Australia mining employment falls for first time in 3 years
SYDNEY, Sept 13
SYDNEY, Sept 13 (Reuters) - Employment in Australia's mining industry has fallen for the first time in three years, in what could be an early sign that a major engine of jobs growth is losing steam.
Government data out on Thursday that covers the three months to August showed jobs in the mining sector fell by a net 4,600, following an increase of 25,500 in the three months to May.
Total employment in the industry was still up 44,600 on the same period last year, but it was the first quarterly drop since mid-2009 and comes amid news of more layoffs by miners facing weak prices and high costs.
Any pullback in mining would be a blow to the economy as it has been a big generator of jobs in recent years. While the industry's workforce of 270,600 is barely more than 2 percent of the country's 11.5 million employed, it has been growing rapidly.

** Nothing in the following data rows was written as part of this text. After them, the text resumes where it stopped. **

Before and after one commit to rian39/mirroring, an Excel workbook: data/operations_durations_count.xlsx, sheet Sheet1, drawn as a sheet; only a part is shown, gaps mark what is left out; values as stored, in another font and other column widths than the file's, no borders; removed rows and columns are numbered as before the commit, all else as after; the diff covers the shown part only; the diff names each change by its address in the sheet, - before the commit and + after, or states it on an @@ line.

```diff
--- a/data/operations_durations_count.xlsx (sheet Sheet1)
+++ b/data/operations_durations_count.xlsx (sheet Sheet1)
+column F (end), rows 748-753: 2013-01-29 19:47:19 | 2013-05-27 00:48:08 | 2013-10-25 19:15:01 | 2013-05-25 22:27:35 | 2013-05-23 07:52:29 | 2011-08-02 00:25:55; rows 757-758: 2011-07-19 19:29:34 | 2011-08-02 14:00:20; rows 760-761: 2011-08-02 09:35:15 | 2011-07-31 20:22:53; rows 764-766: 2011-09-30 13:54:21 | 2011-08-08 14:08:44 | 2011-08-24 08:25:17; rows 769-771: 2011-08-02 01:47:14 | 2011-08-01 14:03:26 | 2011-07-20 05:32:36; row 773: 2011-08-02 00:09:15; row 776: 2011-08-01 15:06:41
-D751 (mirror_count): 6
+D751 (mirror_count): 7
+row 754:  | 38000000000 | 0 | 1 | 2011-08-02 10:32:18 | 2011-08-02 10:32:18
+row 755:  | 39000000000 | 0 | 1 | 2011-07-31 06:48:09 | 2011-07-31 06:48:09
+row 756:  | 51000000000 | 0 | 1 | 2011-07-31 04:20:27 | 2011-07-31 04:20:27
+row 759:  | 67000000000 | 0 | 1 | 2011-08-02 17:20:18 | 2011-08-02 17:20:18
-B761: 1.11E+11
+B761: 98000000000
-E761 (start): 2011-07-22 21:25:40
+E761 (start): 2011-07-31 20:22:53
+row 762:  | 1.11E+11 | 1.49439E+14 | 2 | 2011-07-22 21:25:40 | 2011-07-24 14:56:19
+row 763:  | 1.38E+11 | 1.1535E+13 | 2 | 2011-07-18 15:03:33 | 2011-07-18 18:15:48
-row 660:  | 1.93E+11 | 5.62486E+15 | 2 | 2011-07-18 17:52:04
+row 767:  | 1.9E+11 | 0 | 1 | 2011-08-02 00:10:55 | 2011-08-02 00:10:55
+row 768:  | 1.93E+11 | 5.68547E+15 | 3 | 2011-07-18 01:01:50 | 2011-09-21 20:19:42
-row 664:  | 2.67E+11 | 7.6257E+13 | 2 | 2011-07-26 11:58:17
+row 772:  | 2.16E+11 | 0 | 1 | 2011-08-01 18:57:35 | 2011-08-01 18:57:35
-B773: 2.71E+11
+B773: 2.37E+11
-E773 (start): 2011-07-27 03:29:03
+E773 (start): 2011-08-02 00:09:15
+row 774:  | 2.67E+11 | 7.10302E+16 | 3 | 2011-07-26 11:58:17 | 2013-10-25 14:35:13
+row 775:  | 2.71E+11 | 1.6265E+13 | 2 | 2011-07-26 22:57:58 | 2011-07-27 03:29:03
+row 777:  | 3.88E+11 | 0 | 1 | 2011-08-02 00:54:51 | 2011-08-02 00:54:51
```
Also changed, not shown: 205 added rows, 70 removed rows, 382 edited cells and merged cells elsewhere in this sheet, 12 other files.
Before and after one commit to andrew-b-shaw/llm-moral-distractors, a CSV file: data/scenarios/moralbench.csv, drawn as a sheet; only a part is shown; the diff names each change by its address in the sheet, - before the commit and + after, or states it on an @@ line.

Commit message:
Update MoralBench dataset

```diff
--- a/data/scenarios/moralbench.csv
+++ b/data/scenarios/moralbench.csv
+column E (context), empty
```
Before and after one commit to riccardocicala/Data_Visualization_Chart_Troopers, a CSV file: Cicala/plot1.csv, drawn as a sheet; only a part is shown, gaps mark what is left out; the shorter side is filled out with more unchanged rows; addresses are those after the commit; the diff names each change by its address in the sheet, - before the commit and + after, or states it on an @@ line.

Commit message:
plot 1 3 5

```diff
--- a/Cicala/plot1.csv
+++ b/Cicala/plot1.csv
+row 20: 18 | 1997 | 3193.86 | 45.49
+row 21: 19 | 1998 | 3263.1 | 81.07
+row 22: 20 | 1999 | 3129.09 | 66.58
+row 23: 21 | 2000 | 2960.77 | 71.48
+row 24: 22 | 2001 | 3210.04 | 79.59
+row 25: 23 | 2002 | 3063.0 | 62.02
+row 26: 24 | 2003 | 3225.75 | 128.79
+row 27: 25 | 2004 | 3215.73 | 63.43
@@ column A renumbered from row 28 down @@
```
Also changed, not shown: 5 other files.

Since early 2007, when Australia's mining boom really got going, the sector has generated almost 133,000 jobs. That was beaten only by healthcare and the professional, scientific and technical services sector.
Crucially the growth in mining had helped offset weakness in manufacturing, which has shed 65,000 jobs in the same period as a high local dollar and stiff foreign competition forced much painful restructuring.
Miners BHP Billiton, Xstrata Plc and Fortescue Metals Group's have all announced job cuts in the past couple of weeks as they battle weak prices, rising costs and a strong Australian dollar.
This could be a repeat of the job shedding seen during the global financial crisis in 2008/2009, when mining employment fell by 27,400 over six months.
At the time, hiring rapidly recovered as massive policy stimulus in China revived the demand for commodities. China is Australia's single biggest customer, taking more than a quarter of its exports, much of it iron ore.
But this time China has been more reluctant to stimulate its economy, leading to sharp falls in prices for some of Australia's key commodities, including iron ore and coal.
While Australia's jobless rate is still at a low 5.1 percent, annual employment growth is a very sub-par 0.5 percent. If it were not for more people leaving the workforce, the unemployment rate would be nearer 6.0 percent now.
That is a major reason investors think the Reserve Bank of Australia (RBA) will cut interest rates again before the year is out. With rates having been held at 3.5 percent since July, markets are almost fully priced for an easing to 3.25 percent by November.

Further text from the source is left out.